- _Required action_
All lines in the data that hold the word "riskDist" need copying.

[Items listed in a dataset]

= Beginning of Section =

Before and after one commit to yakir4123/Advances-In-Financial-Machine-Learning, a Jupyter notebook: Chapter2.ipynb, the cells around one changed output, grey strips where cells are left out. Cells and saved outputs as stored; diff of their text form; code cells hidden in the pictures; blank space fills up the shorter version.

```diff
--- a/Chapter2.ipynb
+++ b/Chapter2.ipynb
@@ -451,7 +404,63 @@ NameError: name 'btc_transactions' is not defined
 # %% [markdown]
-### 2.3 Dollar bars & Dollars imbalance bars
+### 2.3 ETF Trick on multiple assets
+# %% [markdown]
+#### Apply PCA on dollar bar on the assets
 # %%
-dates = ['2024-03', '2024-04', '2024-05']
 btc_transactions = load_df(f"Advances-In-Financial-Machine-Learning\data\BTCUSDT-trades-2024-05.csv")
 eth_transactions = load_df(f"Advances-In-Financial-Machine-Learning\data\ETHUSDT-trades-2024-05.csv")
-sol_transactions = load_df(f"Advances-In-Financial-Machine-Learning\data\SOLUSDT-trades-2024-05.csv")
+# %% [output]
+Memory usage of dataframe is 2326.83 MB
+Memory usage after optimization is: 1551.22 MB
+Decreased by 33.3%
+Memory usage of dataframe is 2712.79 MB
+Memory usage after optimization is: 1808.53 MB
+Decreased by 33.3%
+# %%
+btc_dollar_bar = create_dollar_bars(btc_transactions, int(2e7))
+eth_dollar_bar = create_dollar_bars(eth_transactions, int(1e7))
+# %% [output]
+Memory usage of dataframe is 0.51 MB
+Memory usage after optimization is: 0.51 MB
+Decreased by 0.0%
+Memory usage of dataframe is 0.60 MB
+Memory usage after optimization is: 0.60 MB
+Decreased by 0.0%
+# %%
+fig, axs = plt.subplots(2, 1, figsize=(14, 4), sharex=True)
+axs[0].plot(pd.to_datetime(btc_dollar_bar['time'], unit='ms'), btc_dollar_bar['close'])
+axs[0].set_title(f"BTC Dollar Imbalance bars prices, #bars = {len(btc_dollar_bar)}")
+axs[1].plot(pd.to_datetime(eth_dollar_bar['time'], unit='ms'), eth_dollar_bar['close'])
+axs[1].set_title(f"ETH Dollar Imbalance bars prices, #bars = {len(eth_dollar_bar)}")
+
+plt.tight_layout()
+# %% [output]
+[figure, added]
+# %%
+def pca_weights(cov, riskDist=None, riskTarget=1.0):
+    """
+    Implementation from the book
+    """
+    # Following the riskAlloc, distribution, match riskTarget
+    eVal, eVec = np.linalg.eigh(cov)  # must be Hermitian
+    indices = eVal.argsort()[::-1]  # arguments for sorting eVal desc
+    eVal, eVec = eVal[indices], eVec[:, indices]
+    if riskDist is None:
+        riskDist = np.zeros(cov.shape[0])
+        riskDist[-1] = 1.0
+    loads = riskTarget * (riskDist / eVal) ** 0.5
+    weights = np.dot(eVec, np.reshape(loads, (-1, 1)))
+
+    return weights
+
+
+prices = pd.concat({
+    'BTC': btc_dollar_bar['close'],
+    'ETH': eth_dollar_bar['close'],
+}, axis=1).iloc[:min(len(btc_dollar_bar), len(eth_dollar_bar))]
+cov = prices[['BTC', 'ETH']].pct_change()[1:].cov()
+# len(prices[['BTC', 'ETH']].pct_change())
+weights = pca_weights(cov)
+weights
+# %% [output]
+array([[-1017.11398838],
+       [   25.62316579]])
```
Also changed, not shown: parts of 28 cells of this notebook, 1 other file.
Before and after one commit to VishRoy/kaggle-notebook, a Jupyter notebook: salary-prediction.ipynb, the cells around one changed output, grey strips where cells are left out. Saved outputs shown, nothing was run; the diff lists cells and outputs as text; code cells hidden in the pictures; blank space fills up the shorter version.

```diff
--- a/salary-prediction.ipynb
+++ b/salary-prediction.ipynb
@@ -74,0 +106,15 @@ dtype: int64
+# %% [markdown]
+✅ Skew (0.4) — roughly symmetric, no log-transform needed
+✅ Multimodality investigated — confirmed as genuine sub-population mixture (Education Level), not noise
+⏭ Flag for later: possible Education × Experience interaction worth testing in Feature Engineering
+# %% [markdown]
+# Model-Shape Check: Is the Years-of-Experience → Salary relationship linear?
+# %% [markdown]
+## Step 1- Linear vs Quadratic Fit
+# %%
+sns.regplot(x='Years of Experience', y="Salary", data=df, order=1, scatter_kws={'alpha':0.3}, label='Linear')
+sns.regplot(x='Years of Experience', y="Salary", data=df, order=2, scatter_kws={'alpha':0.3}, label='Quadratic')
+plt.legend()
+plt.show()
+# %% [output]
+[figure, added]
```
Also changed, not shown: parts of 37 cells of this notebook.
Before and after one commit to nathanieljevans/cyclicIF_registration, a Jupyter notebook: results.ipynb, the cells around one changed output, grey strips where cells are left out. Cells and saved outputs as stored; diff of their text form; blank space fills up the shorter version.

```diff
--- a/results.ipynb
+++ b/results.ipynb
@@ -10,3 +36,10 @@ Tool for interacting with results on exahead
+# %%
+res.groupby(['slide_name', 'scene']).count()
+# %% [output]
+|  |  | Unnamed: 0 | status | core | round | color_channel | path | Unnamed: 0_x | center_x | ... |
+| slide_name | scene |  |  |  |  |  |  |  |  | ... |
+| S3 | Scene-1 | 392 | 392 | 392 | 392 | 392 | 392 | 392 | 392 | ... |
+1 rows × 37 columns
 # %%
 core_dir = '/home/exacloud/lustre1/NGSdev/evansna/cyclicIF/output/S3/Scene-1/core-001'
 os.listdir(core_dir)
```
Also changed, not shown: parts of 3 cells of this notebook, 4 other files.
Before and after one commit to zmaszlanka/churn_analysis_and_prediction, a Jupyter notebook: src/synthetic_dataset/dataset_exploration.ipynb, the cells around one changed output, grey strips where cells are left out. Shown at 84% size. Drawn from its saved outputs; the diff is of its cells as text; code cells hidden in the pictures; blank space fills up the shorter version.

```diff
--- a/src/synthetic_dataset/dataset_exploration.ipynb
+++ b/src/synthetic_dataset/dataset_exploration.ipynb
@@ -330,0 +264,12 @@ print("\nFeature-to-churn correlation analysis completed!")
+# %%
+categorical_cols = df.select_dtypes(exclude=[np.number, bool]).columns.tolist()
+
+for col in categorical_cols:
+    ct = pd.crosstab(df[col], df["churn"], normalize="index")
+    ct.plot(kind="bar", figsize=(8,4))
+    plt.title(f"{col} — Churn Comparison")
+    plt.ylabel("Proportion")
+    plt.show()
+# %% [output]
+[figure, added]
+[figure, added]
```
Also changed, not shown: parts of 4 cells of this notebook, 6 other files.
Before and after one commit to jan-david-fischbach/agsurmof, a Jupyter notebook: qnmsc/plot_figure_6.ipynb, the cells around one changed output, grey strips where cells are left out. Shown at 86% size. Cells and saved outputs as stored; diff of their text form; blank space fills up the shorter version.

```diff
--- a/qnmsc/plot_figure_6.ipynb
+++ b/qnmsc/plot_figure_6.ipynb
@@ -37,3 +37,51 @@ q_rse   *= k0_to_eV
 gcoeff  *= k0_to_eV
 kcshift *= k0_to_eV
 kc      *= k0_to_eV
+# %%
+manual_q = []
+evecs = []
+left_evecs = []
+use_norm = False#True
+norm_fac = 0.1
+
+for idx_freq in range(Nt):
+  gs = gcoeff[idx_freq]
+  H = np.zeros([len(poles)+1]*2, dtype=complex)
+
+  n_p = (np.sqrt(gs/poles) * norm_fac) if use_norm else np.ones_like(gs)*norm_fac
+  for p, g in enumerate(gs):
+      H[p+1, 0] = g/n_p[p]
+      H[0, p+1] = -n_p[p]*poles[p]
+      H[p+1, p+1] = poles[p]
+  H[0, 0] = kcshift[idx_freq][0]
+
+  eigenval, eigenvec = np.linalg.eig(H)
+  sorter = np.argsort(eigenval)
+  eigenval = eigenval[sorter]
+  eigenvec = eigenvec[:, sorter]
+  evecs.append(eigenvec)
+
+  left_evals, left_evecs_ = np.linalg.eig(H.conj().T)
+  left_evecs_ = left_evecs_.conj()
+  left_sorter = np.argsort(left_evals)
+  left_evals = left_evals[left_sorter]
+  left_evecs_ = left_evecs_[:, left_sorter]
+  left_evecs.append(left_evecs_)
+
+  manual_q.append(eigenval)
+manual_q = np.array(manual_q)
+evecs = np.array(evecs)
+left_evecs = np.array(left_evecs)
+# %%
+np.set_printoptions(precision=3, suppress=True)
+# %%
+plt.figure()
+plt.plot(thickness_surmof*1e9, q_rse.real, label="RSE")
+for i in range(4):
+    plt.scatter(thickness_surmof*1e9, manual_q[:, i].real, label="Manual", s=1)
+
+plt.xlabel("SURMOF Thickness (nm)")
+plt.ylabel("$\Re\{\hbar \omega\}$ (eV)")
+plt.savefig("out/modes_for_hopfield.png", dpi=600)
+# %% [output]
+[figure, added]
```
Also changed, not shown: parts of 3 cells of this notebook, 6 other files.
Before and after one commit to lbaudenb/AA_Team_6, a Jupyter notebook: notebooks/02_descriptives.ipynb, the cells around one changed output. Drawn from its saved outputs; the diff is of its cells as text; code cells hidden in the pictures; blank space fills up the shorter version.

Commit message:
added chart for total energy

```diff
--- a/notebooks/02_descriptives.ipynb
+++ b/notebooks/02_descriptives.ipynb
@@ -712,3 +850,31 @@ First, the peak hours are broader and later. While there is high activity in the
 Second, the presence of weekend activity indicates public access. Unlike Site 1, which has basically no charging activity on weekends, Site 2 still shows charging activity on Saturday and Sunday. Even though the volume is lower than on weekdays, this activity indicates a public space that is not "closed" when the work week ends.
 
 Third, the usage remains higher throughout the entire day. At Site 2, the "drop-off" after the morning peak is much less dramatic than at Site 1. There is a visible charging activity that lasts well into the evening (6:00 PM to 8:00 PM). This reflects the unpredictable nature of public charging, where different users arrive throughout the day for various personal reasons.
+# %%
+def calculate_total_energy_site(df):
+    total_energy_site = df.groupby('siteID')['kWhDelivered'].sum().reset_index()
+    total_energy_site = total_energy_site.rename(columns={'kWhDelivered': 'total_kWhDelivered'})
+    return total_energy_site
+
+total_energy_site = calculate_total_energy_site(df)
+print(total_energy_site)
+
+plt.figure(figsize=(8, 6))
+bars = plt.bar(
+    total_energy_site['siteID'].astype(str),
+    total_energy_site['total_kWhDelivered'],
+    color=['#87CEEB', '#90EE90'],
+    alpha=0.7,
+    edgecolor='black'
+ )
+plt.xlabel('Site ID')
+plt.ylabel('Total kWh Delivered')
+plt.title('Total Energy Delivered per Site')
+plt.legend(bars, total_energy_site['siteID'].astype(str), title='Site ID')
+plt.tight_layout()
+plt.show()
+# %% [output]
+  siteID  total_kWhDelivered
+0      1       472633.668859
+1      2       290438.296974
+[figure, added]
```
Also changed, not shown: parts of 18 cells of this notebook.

= End of Section =

- _Solution to the exercise_
+def pca_weights(cov, riskDist=None, riskTarget=1.0):
+    if riskDist is None:
+        riskDist = np.zeros(cov.shape[0])
+        riskDist[-1] = 1.0
+    loads = riskTarget * (riskDist / eVal) ** 0.5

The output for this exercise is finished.